> _Task prompt_: Could you copy every record below exactly, leaving out the pictures?

> _Records for the task_:

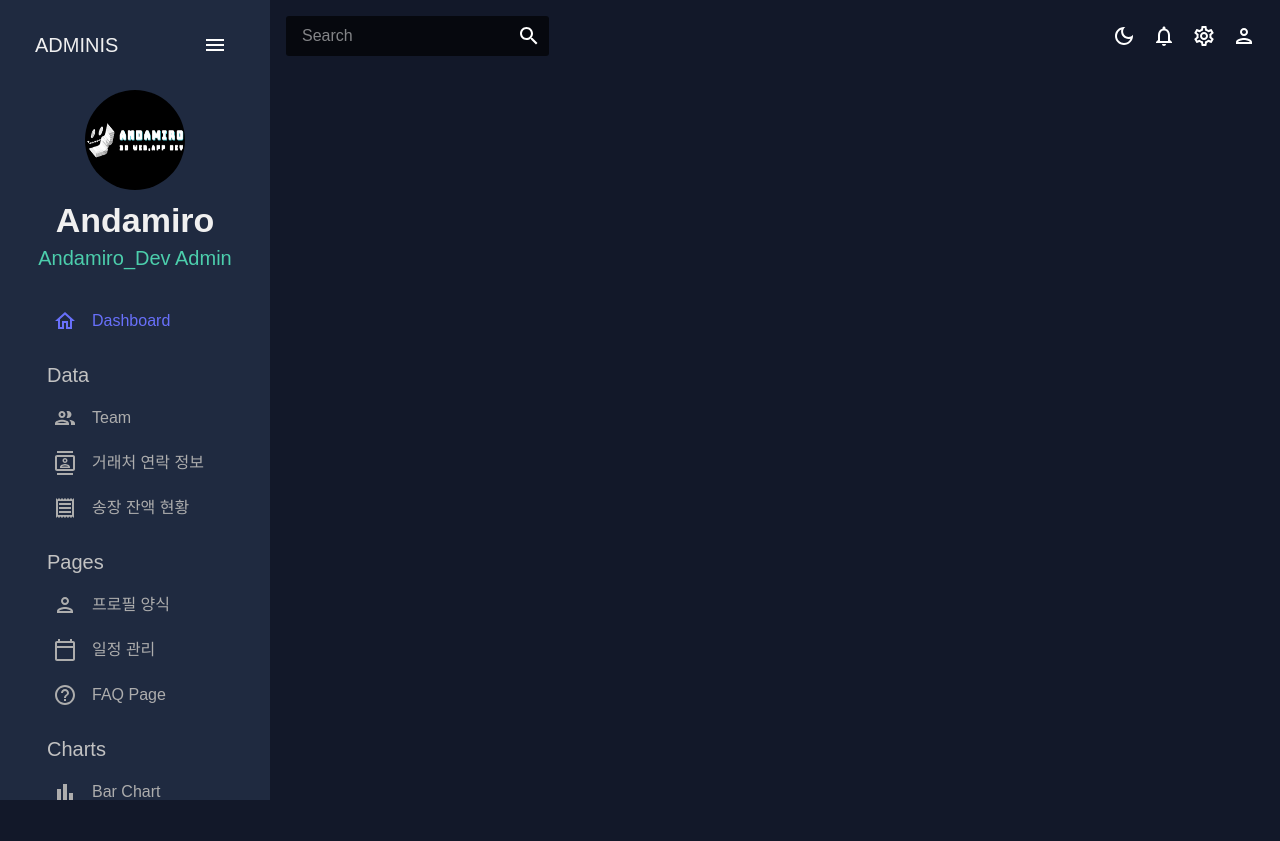
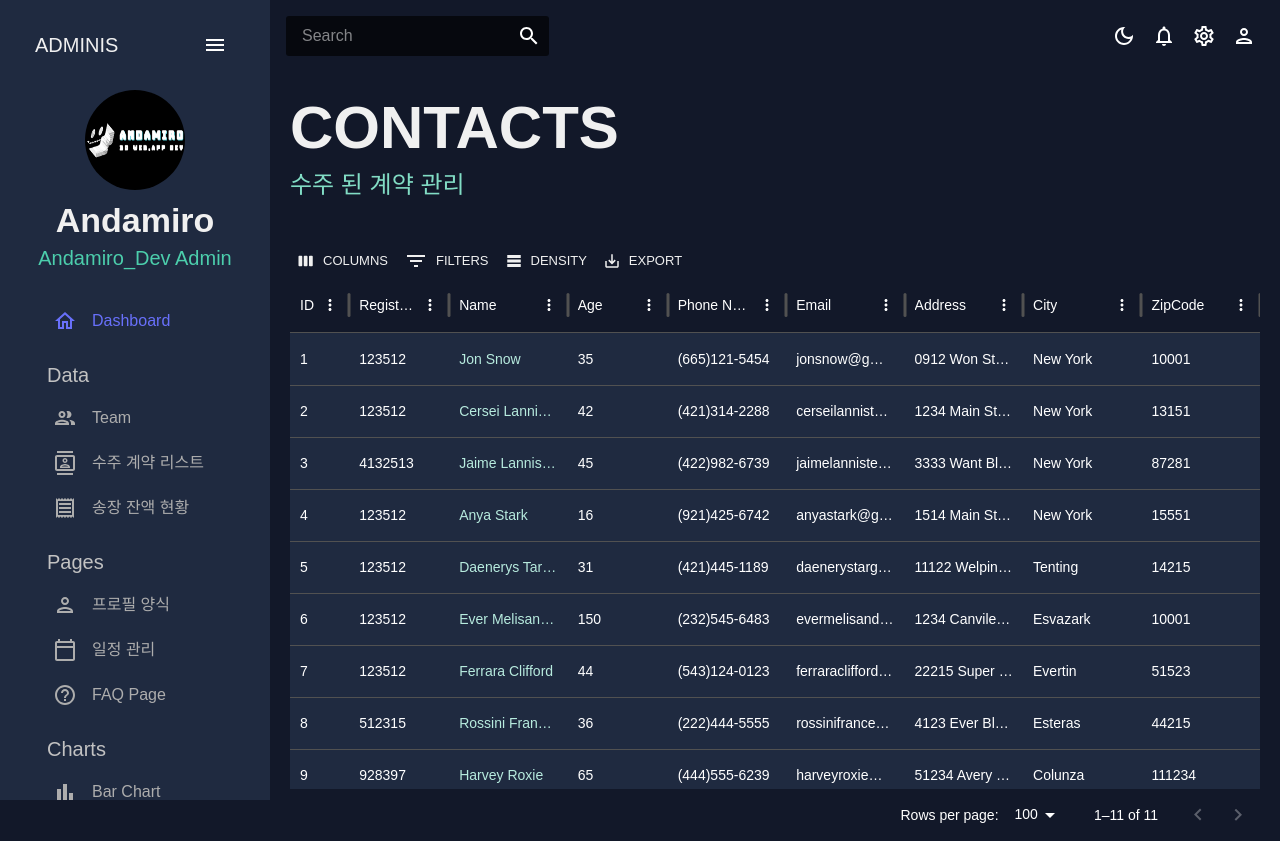
Before and after one commit to croppedeyebrow/B2B-project-React_Admin-Dashboard, a React (Create React App) app: page /contacts in a window 1280 px wide. Before the commit the page ends 800 px from the top, so only its background shows below. Built offline with nearby package versions, Linux system fonts and the light colour scheme.

Commit message:
수주 관리 창

```diff
--- a/src/App.js
+++ b/src/App.js
@@ -5,7 +5,7 @@
 import Dashboard from "./scenes/dashboard";
 import Team from "./scenes/team";
 // import Invoices from "./scenes/invoices";
-// import Contacts from "./scenes/contacts";
+import Contacts from "./scenes/contacts";
 // import Bar from "./scenes/bar";
 // import Form from "./scenes/form";
 // import Line from "./scenes/line";
@@ -32,7 +32,7 @@
             <Routes>
               <Route path="/" element={<Dashboard />} />
               <Route path="/team" element={<Team />} />
-              {/* <Route path="/contacts" element={<Contacts />} /> */}
+              <Route path="/contacts" element={<Contacts />} />
               {/* <Route path="/invoices" element={<Invoices />} /> */}
               {/* <Route path="/form" element={<Form />} /> */}
               {/* <Route path="/bar" element={<Bar />} /> */}
--- /dev/null
+++ b/src/scenes/contacts/index.jsx
@@ -0,0 +1,89 @@
+import { Box } from "@mui/material";
+import { DataGrid, GridToolbar } from "@mui/x-data-grid";
+import { tokens } from "../../theme";
+import { mockDataContacts } from "../../data/mockData";
+
+import Header from "../../components/Header";
+import { useTheme } from "@mui/material";
+
+const Contacts = () => {
+  const theme = useTheme();
+  const colors = tokens(theme.palette.mode);
+  const columns = [
+    { field: "id", headerName: "ID", flex: 0.5 },
+    { field: "registrarId", headerName: "Registrar ID" },
+    {
+      field: "name",
+      headerName: "Name",
+      flex: 1,
+      cellClassName: "name-column--cell",
+    },
+    {
+      field: "age",
+      headerName: "Age",
+      type: "number",
+      headerAlign: "left",
+      align: "left",
+    },
+    {
+      field: "phone",
+      headerName: "Phone Number",
+      flex: 1,
+    },
+    {
+      field: "email",
+      headerName: "Email",
+      flex: 1,
+    },
+    { field: "address", headerName: "Address", flex: 1 },
+    { field: "city", headerName: "City", flex: 1 },
+    { field: "zipCode", headerName: "ZipCode", flex: 1 },
+  ];
+
+  return (
+    <Box m="20px">
+      <Header title="CONTACTS" subtitle="수주 된 계약 관리" />
+      <Box
+        m="40px 0 0 0"
+        height="75vh"
+        sx={{
+          "& .MuiDataGrid-root": {
+            border: "none",
+          },
+          "& .MuiDataGrid-cell": {
+            borderBottom: "none",
+          },
+          "& .name-column--cell": {
+            color: colors.greenAccent[300],
+          },
+          "& .MuiDataGrid-columnHeaders": {
+            backgroundColor: colors.blueAccent[700],
+            borderBottom: "none",
+          },
+          "& .MuiDataGrid-virtualScroller": {
+            backgroundColor: colors.primary[400],
+          },
+          "& .MuiDataGrid-footerContainer": {
+            borderTop: "none",
+            // backgroundColor: colors.blueAccent[700],
+          },
+          "& .MuiCheckbox-root": {
+            color: `${colors.greenAccent[200]} !important`,
+          },
+          "& .MuiDataGrid-toolbarContainer .MuiButton-text": {
+            color: `${colors.grey[100]} !important`,
+          },
+        }}
+      >
+        <DataGrid
+          rows={mockDataContacts}
+          columns={columns}
+          slots={{ toolbar: GridToolbar }}
+        />
+        {/* MUI X DataGrid의 최신 버전에서는 components prop이 아닌 slots를 사용하도록 변경되었습니다. 이것이 Toolbar가 보이지 않는 이유일 수 있습니다. */}
+      </Box>
+    </Box>
+  );
+};
+
+export default Contacts;
--- a/src/scenes/global/Sidebar.jsx
+++ b/src/scenes/global/Sidebar.jsx
@@ -144,7 +144,7 @@
               setSelected={setSelected}
             />
             <Item
-              title="거래처 연락 정보"
+              title="수주 계약 리스트"
               to="/contacts"
               icon={<ContactsOutlinedIcon />}
               selected={selected}
--- a/src/scenes/team/index.jsx
+++ b/src/scenes/team/index.jsx
@@ -14,23 +14,30 @@
     { field: "id", headerName: "ID" },
     {
       field: "name",
-      headerName: "NAME",
+      headerName: "Name",
       flex: 1,
       cellClassName: "name-column--cell",
     },
     {
       field: "age",
-      headerName: "AGE",
+      headerName: "Age",
       type: "number",
       headerAlign: "left",
       align: "left",
     },
-    { field: "phone", headerName: "phone Number", flex: 1 },
-    { field: "email", headerName: "Email", flex: 1 },
-
     {
-      field: "access",
-      headerName: "Security Level",
+      field: "phone",
+      headerName: "Phone Number",
+      flex: 1,
+    },
+    {
+      field: "email",
+      headerName: "Email",
+      flex: 1,
+    },
+    {
+      field: "accessLevel",
+      headerName: "Access Level",
       flex: 1,
       renderCell: ({ row: { access } }) => {
         return (
@@ -43,9 +50,11 @@
             backgroundColor={
               access === "admin"
                 ? colors.greenAccent[600]
+                : access === "manager"
+                ? colors.greenAccent[700]
                 : colors.greenAccent[700]
             }
-            borderRadius="6px"
+            borderRadius="4px"
           >
             {access === "admin" && <AdminPanelSettingsOutlinedIcon />}
             {access === "manager" && <SecurityOutlinedIcon />}
@@ -61,17 +70,37 @@
 
   return (
     <Box m="20px">
-      <Header title="Team" subtitle="팀원 관리" />
+      <Header title="TEAM" subtitle="Managing the Team Members" />
       <Box
-        m="40px 0 0 0 "
+        m="40px 0 0 0"
         height="75vh"
         sx={{
-          "& .MuiDataGrid-root": { border: "none" },
-          "& .MuiDataGrid-cell": { borderBottom: "none" },
-          "& .name-column--cell": { color: colors.greenAccent[300] },
+          "& .MuiDataGrid-root": {
+            border: "none",
+          },
+          "& .MuiDataGrid-cell": {
+            borderBottom: "none",
+          },
+          "& .name-column--cell": {
+            color: colors.greenAccent[300],
+          },
+          "& .MuiDataGrid-columnHeaders": {
+            backgroundColor: colors.blueAccent[700],
+            borderBottom: "none",
+          },
+          "& .MuiDataGrid-virtualScroller": {
+            backgroundColor: colors.primary[400],
+          },
+          "& .MuiDataGrid-footerContainer": {
+            borderTop: "none",
+            // backgroundColor: colors.blueAccent[700],
+          },
+          "& .MuiCheckbox-root": {
+            color: `${colors.greenAccent[200]} !important`,
+          },
         }}
       >
-        <DataGrid rows={mockDataTeam} columns={columns} />
+        <DataGrid checkboxSelection rows={mockDataTeam} columns={columns} />
       </Box>
     </Box>
   );
```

> _Task response_:
Before and after one commit to croppedeyebrow/B2B-project-React_Admin-Dashboard, a React (Create React App) app: page /contacts in a window 1280 px wide. Before the commit the page ends 800 px from the top, so only its background shows below. Built offline with nearby package versions, Linux system fonts and the light colour scheme.

Commit message:
수주 관리 창

```diff
--- a/src/App.js
+++ b/src/App.js
@@ -5,7 +5,7 @@
 import Dashboard from "./scenes/dashboard";
 import Team from "./scenes/team";
 // import Invoices from "./scenes/invoices";
-// import Contacts from "./scenes/contacts";
+import Contacts from "./scenes/contacts";
 // import Bar from "./scenes/bar";
 // import Form from "./scenes/form";
 // import Line from "./scenes/line";
@@ -32,7 +32,7 @@
             <Routes>
               <Route path="/" element={<Dashboard />} />
               <Route path="/team" element={<Team />} />
-              {/* <Route path="/contacts" element={<Contacts />} /> */}
+              <Route path="/contacts" element={<Contacts />} />
               {/* <Route path="/invoices" element={<Invoices />} /> */}
               {/* <Route path="/form" element={<Form />} /> */}
               {/* <Route path="/bar" element={<Bar />} /> */}
--- /dev/null
+++ b/src/scenes/contacts/index.jsx
@@ -0,0 +1,89 @@
+import { Box } from "@mui/material";
+import { DataGrid, GridToolbar } from "@mui/x-data-grid";
+import { tokens } from "../../theme";
+import { mockDataContacts } from "../../data/mockData";
+
+import Header from "../../components/Header";
+import { useTheme } from "@mui/material";
+
+const Contacts = () => {
+  const theme = useTheme();
+  const colors = tokens(theme.palette.mode);
+  const columns = [
+    { field: "id", headerName: "ID", flex: 0.5 },
+    { field: "registrarId", headerName: "Registrar ID" },
+    {
+      field: "name",
+      headerName: "Name",
+      flex: 1,
+      cellClassName: "name-column--cell",
+    },
+    {
+      field: "age",
+      headerName: "Age",
+      type: "number",
+      headerAlign: "left",
+      align: "left",
+    },
+    {
+      field: "phone",
+      headerName: "Phone Number",
+      flex: 1,
+    },
+    {
+      field: "email",
+      headerName: "Email",
+      flex: 1,
+    },
+    { field: "address", headerName: "Address", flex: 1 },
+    { field: "city", headerName: "City", flex: 1 },
+    { field: "zipCode", headerName: "ZipCode", flex: 1 },
+  ];
+
+  return (
+    <Box m="20px">
+      <Header title="CONTACTS" subtitle="수주 된 계약 관리" />
+      <Box
+        m="40px 0 0 0"
+        height="75vh"
+        sx={{
+          "& .MuiDataGrid-root": {
+            border: "none",
+          },
+          "& .MuiDataGrid-cell": {
+            borderBottom: "none",
+          },
+          "& .name-column--cell": {
+            color: colors.greenAccent[300],
+          },
+          "& .MuiDataGrid-columnHeaders": {
+            backgroundColor: colors.blueAccent[700],
+            borderBottom: "none",
+          },
+          "& .MuiDataGrid-virtualScroller": {
+            backgroundColor: colors.primary[400],
+          },
+          "& .MuiDataGrid-footerContainer": {
+            borderTop: "none",
+            // backgroundColor: colors.blueAccent[700],
+          },
+          "& .MuiCheckbox-root": {
+            color: `${colors.greenAccent[200]} !important`,
+          },
+          "& .MuiDataGrid-toolbarContainer .MuiButton-text": {
+            color: `${colors.grey[100]} !important`,
+          },
+        }}
+      >
+        <DataGrid
+          rows={mockDataContacts}
+          columns={columns}
+          slots={{ toolbar: GridToolbar }}
+        />
+        {/* MUI X DataGrid의 최신 버전에서는 components prop이 아닌 slots를 사용하도록 변경되었습니다. 이것이 Toolbar가 보이지 않는 이유일 수 있습니다. */}
+      </Box>
+    </Box>
+  );
+};
+
+export default Contacts;
--- a/src/scenes/global/Sidebar.jsx
+++ b/src/scenes/global/Sidebar.jsx
@@ -144,7 +144,7 @@
               setSelected={setSelected}
             />
             <Item
-              title="거래처 연락 정보"
+              title="수주 계약 리스트"
               to="/contacts"
               icon={<ContactsOutlinedIcon />}
               selected={selected}
--- a/src/scenes/team/index.jsx
+++ b/src/scenes/team/index.jsx
@@ -14,23 +14,30 @@
     { field: "id", headerName: "ID" },
     {
       field: "name",
-      headerName: "NAME",
+      headerName: "Name",
       flex: 1,
       cellClassName: "name-column--cell",
     },
     {
       field: "age",
-      headerName: "AGE",
+      headerName: "Age",
       type: "number",
       headerAlign: "left",
       align: "left",
     },
-    { field: "phone", headerName: "phone Number", flex: 1 },
-    { field: "email", headerName: "Email", flex: 1 },
-
     {
-      field: "access",
-      headerName: "Security Level",
+      field: "phone",
+      headerName: "Phone Number",
+      flex: 1,
+    },
+    {
+      field: "email",
+      headerName: "Email",
+      flex: 1,
+    },
+    {
+      field: "accessLevel",
+      headerName: "Access Level",
       flex: 1,
       renderCell: ({ row: { access } }) => {
         return (
@@ -43,9 +50,11 @@
             backgroundColor={
               access === "admin"
                 ? colors.greenAccent[600]
+                : access === "manager"
+                ? colors.greenAccent[700]
                 : colors.greenAccent[700]
             }
-            borderRadius="6px"
+            borderRadius="4px"
           >
             {access === "admin" && <AdminPanelSettingsOutlinedIcon />}
             {access === "manager" && <SecurityOutlinedIcon />}
@@ -61,17 +70,37 @@
 
   return (
     <Box m="20px">
-      <Header title="Team" subtitle="팀원 관리" />
+      <Header title="TEAM" subtitle="Managing the Team Members" />
       <Box
-        m="40px 0 0 0 "
+        m="40px 0 0 0"
         height="75vh"
         sx={{
-          "& .MuiDataGrid-root": { border: "none" },
-          "& .MuiDataGrid-cell": { borderBottom: "none" },
-          "& .name-column--cell": { color: colors.greenAccent[300] },
+          "& .MuiDataGrid-root": {
+            border: "none",
+          },
+          "& .MuiDataGrid-cell": {
+            borderBottom: "none",
+          },
+          "& .name-column--cell": {
+            color: colors.greenAccent[300],
+          },
+          "& .MuiDataGrid-columnHeaders": {
+            backgroundColor: colors.blueAccent[700],
+            borderBottom: "none",
+          },
+          "& .MuiDataGrid-virtualScroller": {
+            backgroundColor: colors.primary[400],
+          },
+          "& .MuiDataGrid-footerContainer": {
+            borderTop: "none",
+            // backgroundColor: colors.blueAccent[700],
+          },
+          "& .MuiCheckbox-root": {
+            color: `${colors.greenAccent[200]} !important`,
+          },
         }}
       >
-        <DataGrid rows={mockDataTeam} columns={columns} />
+        <DataGrid checkboxSelection rows={mockDataTeam} columns={columns} />
       </Box>
     </Box>
   );
```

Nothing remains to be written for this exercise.